Russell admits that three years with Williams was 'too long' – but says there was 'no way out'
George Russell has admitted that the three years he spent with Williams was “too long” as he waited for a call-up to the Mercedes works team.
After dominating the 2018 Formula 2 Championship with ART Grand Prix, scoring 287 points to runner-up Lando Norris’s 219, then-Mercedes junior driver Russell was given his F1 debut with Williams. He spent three years there, during which time he also took a podium in the 2021 Belgian Grand Prix after stepping in for a sick Lewis Hamilton in the 2020 Sakhir Grand Prix, before replacing Valtteri Bottas at the Silver Arrows for the 2022 campaign.
In a recent episode of Beyond The Grid, Russell opened up on wanting to leave Williams for the reigning constructors’ champions.
“I think when we signed with Williams back in 2018, this was a team, bearing in mind, that had just spent three years scoring podiums, finishing P3, P3, P5 in the constructors’, and then they had a very bad year in 2018 where they finished last.
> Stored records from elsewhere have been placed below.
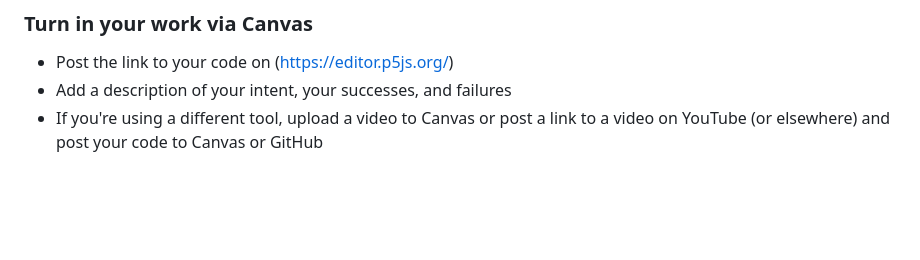
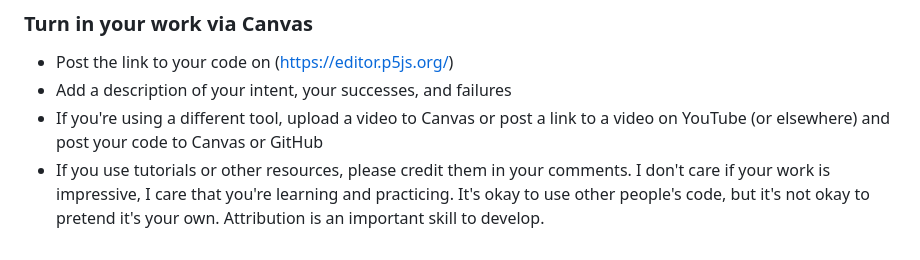
Before and after one commit to cacheflowe/ctd-creative-coding, a Markdown page: classes/class-01.md, the part around the change. GitHub-like rendering; blank space fills up the shorter version.

```diff
--- a/classes/class-01.md
+++ b/classes/class-01.md
@@ -199,3 +199,4 @@ If you're *not* comfortable with these, come to office hours and study the follo
 * Post the link to your code on (https://editor.p5js.org/)
 * Add a description of your intent, your successes, and failures
 * If you're using a different tool, upload a video to Canvas or post a link to a video on YouTube (or elsewhere) and post your code to Canvas or GitHub
+* If you use tutorials or other resources, please credit them in your comments. I don't care if your work is impressive, I care that you're learning and practicing. It's okay to use other people's code, but it's not okay to pretend it's your own. Attribution is an important skill to develop.
```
“But we thought that this was a team that at the time that can bounce back from this, and they'll be back in the P5 to P3 region of competitiveness. So, we all sort of agreed that three years was a good period, fighting for points, maybe for podiums.
“In hindsight, three years driving on my own at the back of the grid was too long. But, unfortunately, Claire [Williams, former Deputy Team Principal] did quite a good job at the contract negotiations, and there was sort of no way out.”
However, Russell added that joining Mercedes in 2020 would have been “incredibly tough” given the car was tailored to Hamilton, who would go on to secure a record-equalling seventh drivers' title that season.
“But when I look at this with the benefit of hindsight, I think joining Mercedes last year or even in 2020 would've been incredibly tough because going up against Lewis when that car has been evolved to suit his style of driving over so many years, that was his baby as such.
“Whereas now it's a fresh sheet of paper for everybody, everybody is starting from scratch, and this was probably the right time.”
The 24-year-old driver, who has scored three podiums and taken points in every 2022 race weekend bar the British Grand Prix – where he retired following a high-speed Lap 1 crash involving Zhou Guanyu – said that Mercedes “always believed” in his potential.
“Toto [Wolff, Team Principal] always said to me just keep doing your job on track, keep doing what you're doing, and you'll be in the car. And then obviously we had Sakhir 2020…
“I think they've always believed in me. And that's something that I feel so fortunate to have because they're never trying to put me on the spot and test me to see if you crack. They want to build you up; they want to make sure you fulfil your potential.”